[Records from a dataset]

----------

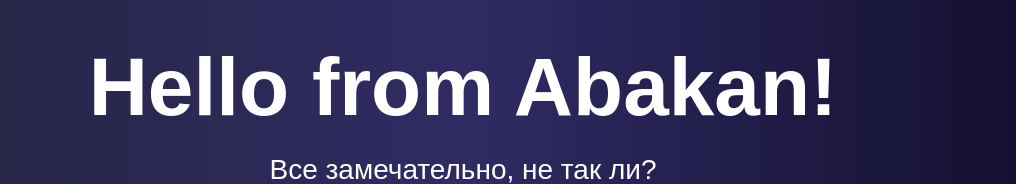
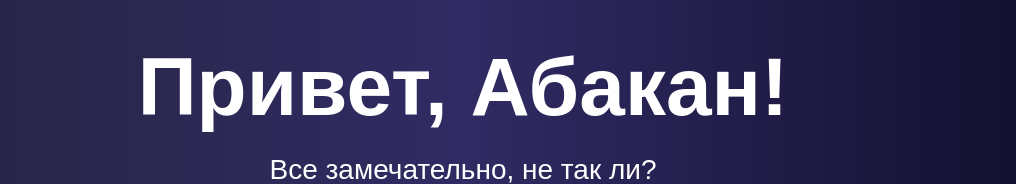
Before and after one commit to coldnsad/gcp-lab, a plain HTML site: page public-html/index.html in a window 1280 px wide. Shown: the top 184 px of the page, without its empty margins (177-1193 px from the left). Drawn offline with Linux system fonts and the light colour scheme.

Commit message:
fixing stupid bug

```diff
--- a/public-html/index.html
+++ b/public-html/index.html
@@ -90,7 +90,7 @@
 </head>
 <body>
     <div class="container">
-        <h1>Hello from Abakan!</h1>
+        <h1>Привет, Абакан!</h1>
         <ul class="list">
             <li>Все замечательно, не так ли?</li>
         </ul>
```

----------

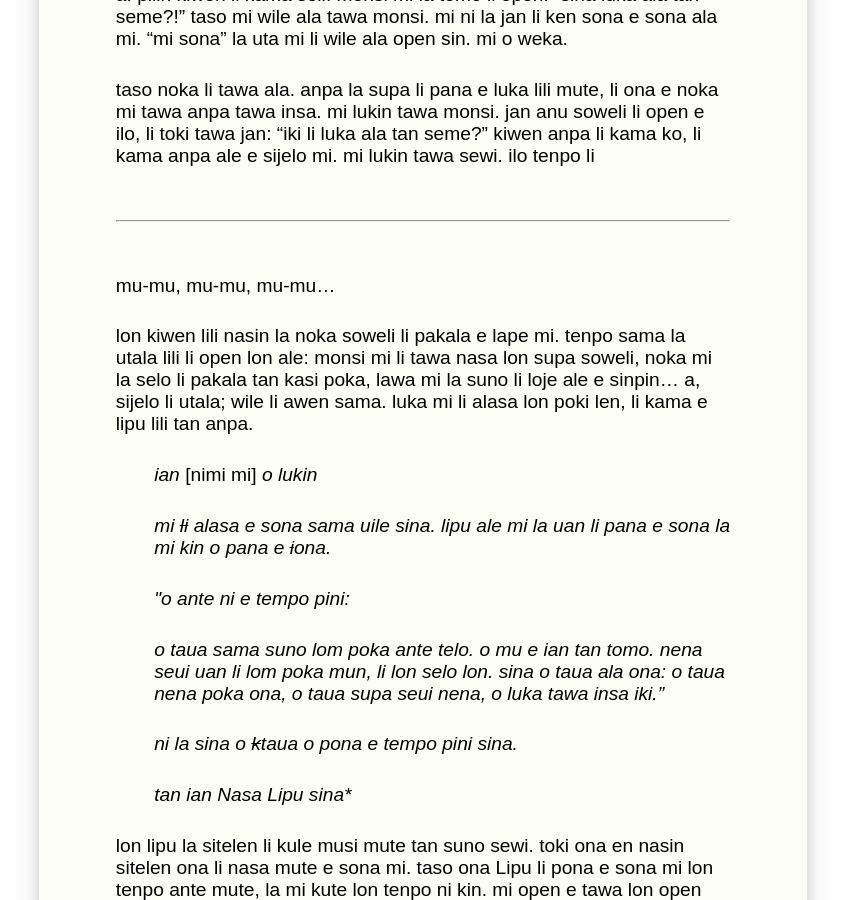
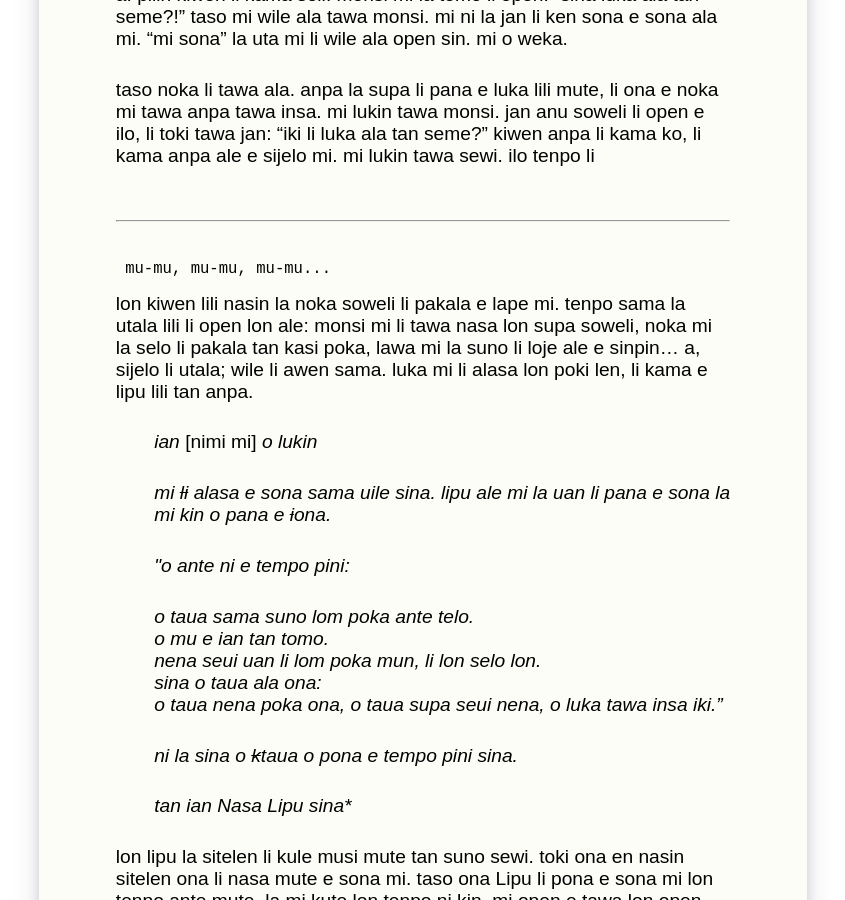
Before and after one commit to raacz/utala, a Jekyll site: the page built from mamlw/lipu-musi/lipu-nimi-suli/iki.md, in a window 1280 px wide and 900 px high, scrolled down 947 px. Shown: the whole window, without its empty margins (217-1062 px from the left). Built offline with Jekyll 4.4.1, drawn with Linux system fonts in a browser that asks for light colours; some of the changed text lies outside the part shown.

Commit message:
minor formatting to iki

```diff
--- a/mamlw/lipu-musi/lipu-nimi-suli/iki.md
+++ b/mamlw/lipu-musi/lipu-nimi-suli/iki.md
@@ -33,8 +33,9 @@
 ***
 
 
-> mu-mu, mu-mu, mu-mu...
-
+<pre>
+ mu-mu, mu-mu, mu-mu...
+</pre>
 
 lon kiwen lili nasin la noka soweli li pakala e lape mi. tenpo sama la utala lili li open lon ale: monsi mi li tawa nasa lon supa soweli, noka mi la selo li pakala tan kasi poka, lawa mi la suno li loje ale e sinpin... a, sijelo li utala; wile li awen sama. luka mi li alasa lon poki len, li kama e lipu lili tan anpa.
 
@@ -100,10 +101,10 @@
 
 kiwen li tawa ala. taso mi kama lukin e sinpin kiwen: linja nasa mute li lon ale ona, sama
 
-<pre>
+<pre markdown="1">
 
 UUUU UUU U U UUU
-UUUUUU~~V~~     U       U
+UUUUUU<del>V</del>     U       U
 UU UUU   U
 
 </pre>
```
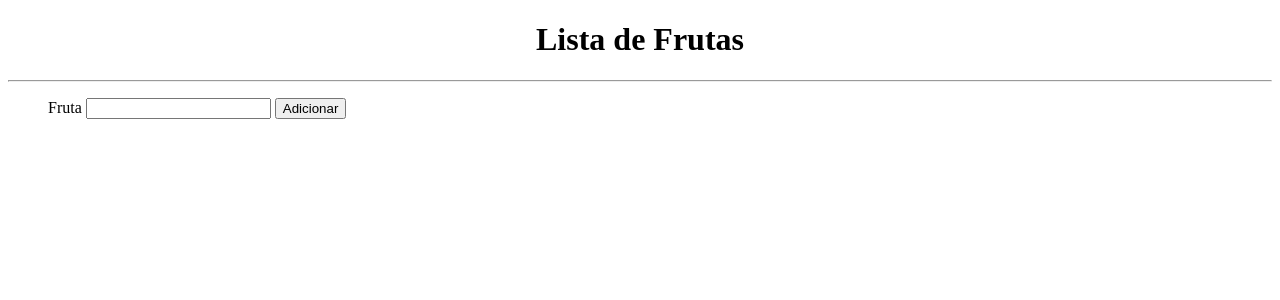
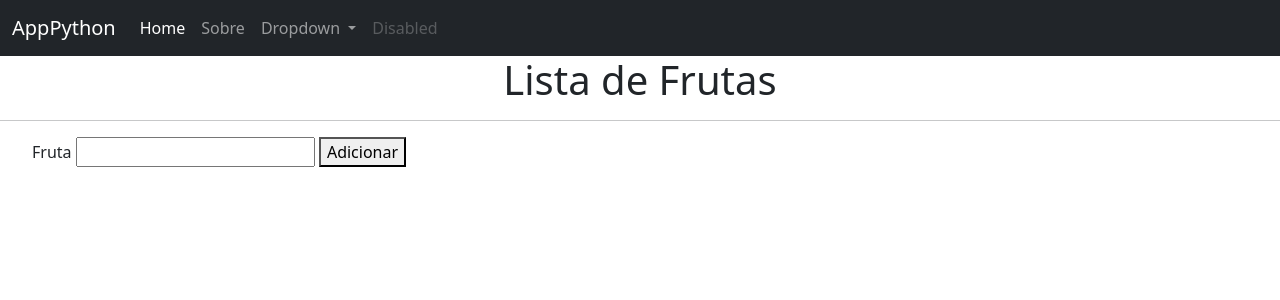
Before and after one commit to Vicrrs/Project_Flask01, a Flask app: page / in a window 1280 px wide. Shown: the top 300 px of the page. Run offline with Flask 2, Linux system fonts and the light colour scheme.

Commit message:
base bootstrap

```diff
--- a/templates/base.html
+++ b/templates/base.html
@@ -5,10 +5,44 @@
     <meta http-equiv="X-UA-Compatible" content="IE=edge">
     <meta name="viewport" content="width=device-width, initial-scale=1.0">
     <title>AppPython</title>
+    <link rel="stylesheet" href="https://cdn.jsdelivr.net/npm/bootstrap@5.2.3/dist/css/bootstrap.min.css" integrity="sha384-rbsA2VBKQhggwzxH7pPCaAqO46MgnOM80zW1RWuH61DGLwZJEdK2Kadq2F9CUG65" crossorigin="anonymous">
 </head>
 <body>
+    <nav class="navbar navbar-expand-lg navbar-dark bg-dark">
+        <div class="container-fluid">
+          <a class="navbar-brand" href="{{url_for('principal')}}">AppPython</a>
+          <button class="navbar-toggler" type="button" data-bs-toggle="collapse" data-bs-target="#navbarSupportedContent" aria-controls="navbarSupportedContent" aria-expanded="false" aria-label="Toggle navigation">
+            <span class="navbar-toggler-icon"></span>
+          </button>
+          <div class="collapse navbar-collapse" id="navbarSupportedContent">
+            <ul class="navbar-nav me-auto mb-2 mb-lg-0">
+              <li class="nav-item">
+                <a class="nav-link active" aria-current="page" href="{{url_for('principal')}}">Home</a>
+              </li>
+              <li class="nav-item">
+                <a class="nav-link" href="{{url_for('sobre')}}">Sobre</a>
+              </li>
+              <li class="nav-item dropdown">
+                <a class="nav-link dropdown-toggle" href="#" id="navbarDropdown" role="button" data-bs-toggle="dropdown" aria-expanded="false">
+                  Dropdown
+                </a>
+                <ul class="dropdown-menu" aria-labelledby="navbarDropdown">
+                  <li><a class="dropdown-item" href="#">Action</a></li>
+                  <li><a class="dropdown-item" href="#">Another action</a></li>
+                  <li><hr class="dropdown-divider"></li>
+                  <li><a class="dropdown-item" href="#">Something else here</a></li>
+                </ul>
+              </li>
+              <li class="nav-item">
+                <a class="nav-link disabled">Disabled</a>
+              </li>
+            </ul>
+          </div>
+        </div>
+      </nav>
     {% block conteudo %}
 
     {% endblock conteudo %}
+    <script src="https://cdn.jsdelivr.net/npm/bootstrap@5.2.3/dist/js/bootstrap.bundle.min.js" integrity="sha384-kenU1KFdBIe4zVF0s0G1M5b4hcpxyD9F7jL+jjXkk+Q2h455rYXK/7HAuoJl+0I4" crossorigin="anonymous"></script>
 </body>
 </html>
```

----------

*Task directions*: Your reply is to be the number of lines above in which the word "href" appears, and nothing else.

*Result of this exercise*: 8